#### WHAT IS BEING ASKED
Copy out each record that follows exactly, and omit any picture you find.

[EXERCISE MATERIALS]

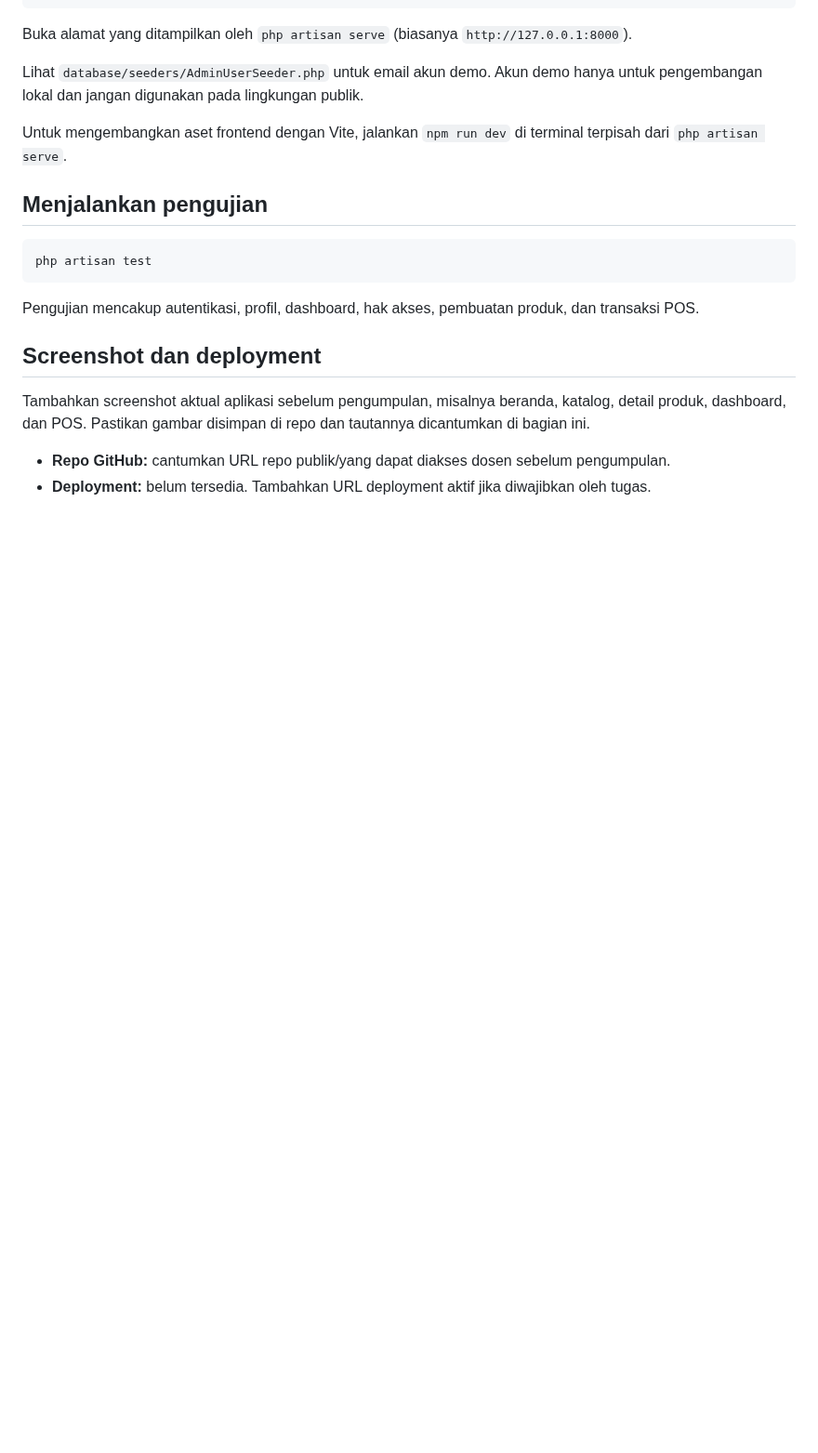
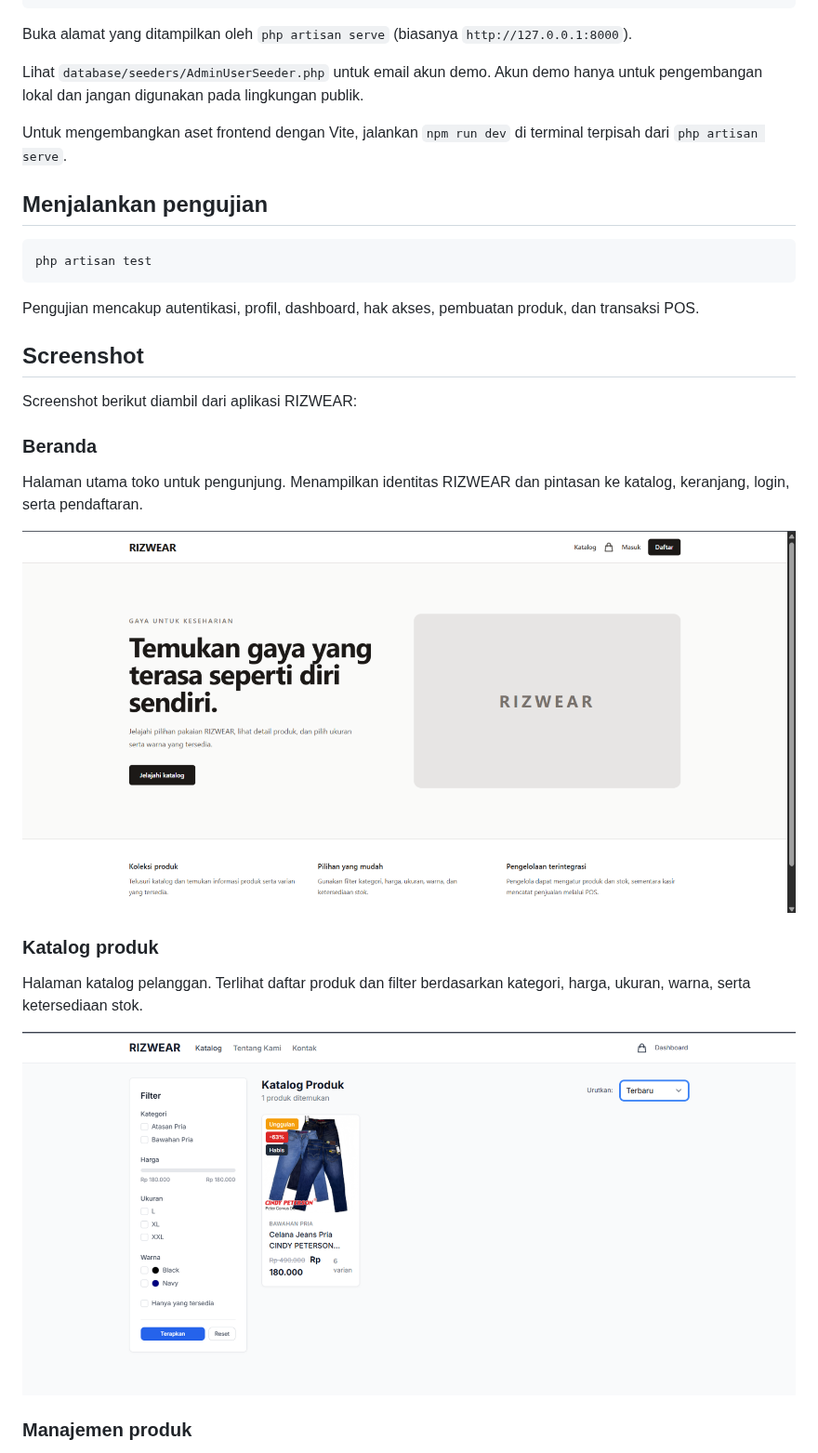
Before and after one commit to MuhammadRizaRaditya/web-toko_online, a Markdown page: README.md, the part around one of its changes. Shown at 93% size. Drawn GitHub-style; pictures changed too: screenshots/beranda.png (added), screenshots/katalog.png (added); blank space fills up the shorter version.

Commit message:
Add project screenshots to README

```diff
--- a/README.md
+++ b/README.md
@@ -56,9 +56,21 @@ php artisan test
 
 Pengujian mencakup autentikasi, profil, dashboard, hak akses, pembuatan produk, dan transaksi POS.
 
-## Screenshot dan deployment
+## Screenshot
 
-Tambahkan screenshot aktual aplikasi sebelum pengumpulan, misalnya beranda, katalog, detail produk, dashboard, dan POS. Pastikan gambar disimpan di repo dan tautannya dicantumkan di bagian ini.
+Screenshot berikut diambil dari aplikasi RIZWEAR:
 
-- **Repo GitHub:** cantumkan URL repo publik/yang dapat diakses dosen sebelum pengumpulan.
-- **Deployment:** belum tersedia. Tambahkan URL deployment aktif jika diwajibkan oleh tugas.
+### Beranda
+
+Halaman utama toko untuk pengunjung. Menampilkan identitas RIZWEAR dan pintasan ke katalog, keranjang, login, serta pendaftaran.
+
+![Beranda RIZWEAR](screenshots/beranda.png)
+
+### Katalog produk
+
+Halaman katalog pelanggan. Terlihat daftar produk dan filter berdasarkan kategori, harga, ukuran, warna, serta ketersediaan stok.
+
+![Katalog produk RIZWEAR](screenshots/katalog.png)
+
+### Manajemen produk
+
```
Also changed, not shown: other parts of README.md (+20 -0 lines), screenshots/dashboard-admin.png (added), screenshots/dashboard-owner.png (added), screenshots/manajemen-produk.png (added).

[/EXERCISE MATERIALS]

#### ANSWER TO THE PROBLEM
Before and after one commit to MuhammadRizaRaditya/web-toko_online, a Markdown page: README.md, the part around one of its changes. Shown at 93% size. Drawn GitHub-style; pictures changed too: screenshots/beranda.png (added), screenshots/katalog.png (added); blank space fills up the shorter version.

Commit message:
Add project screenshots to README

```diff
--- a/README.md
+++ b/README.md
@@ -56,9 +56,21 @@ php artisan test
 
 Pengujian mencakup autentikasi, profil, dashboard, hak akses, pembuatan produk, dan transaksi POS.
 
-## Screenshot dan deployment
+## Screenshot
 
-Tambahkan screenshot aktual aplikasi sebelum pengumpulan, misalnya beranda, katalog, detail produk, dashboard, dan POS. Pastikan gambar disimpan di repo dan tautannya dicantumkan di bagian ini.
+Screenshot berikut diambil dari aplikasi RIZWEAR:
 
-- **Repo GitHub:** cantumkan URL repo publik/yang dapat diakses dosen sebelum pengumpulan.
-- **Deployment:** belum tersedia. Tambahkan URL deployment aktif jika diwajibkan oleh tugas.
+### Beranda
+
+Halaman utama toko untuk pengunjung. Menampilkan identitas RIZWEAR dan pintasan ke katalog, keranjang, login, serta pendaftaran.
+
+![Beranda RIZWEAR](screenshots/beranda.png)
+
+### Katalog produk
+
+Halaman katalog pelanggan. Terlihat daftar produk dan filter berdasarkan kategori, harga, ukuran, warna, serta ketersediaan stok.
+
+![Katalog produk RIZWEAR](screenshots/katalog.png)
+
+### Manajemen produk
+
```
Also changed, not shown: other parts of README.md (+20 -0 lines), screenshots/dashboard-admin.png (added), screenshots/dashboard-owner.png (added), screenshots/manajemen-produk.png (added).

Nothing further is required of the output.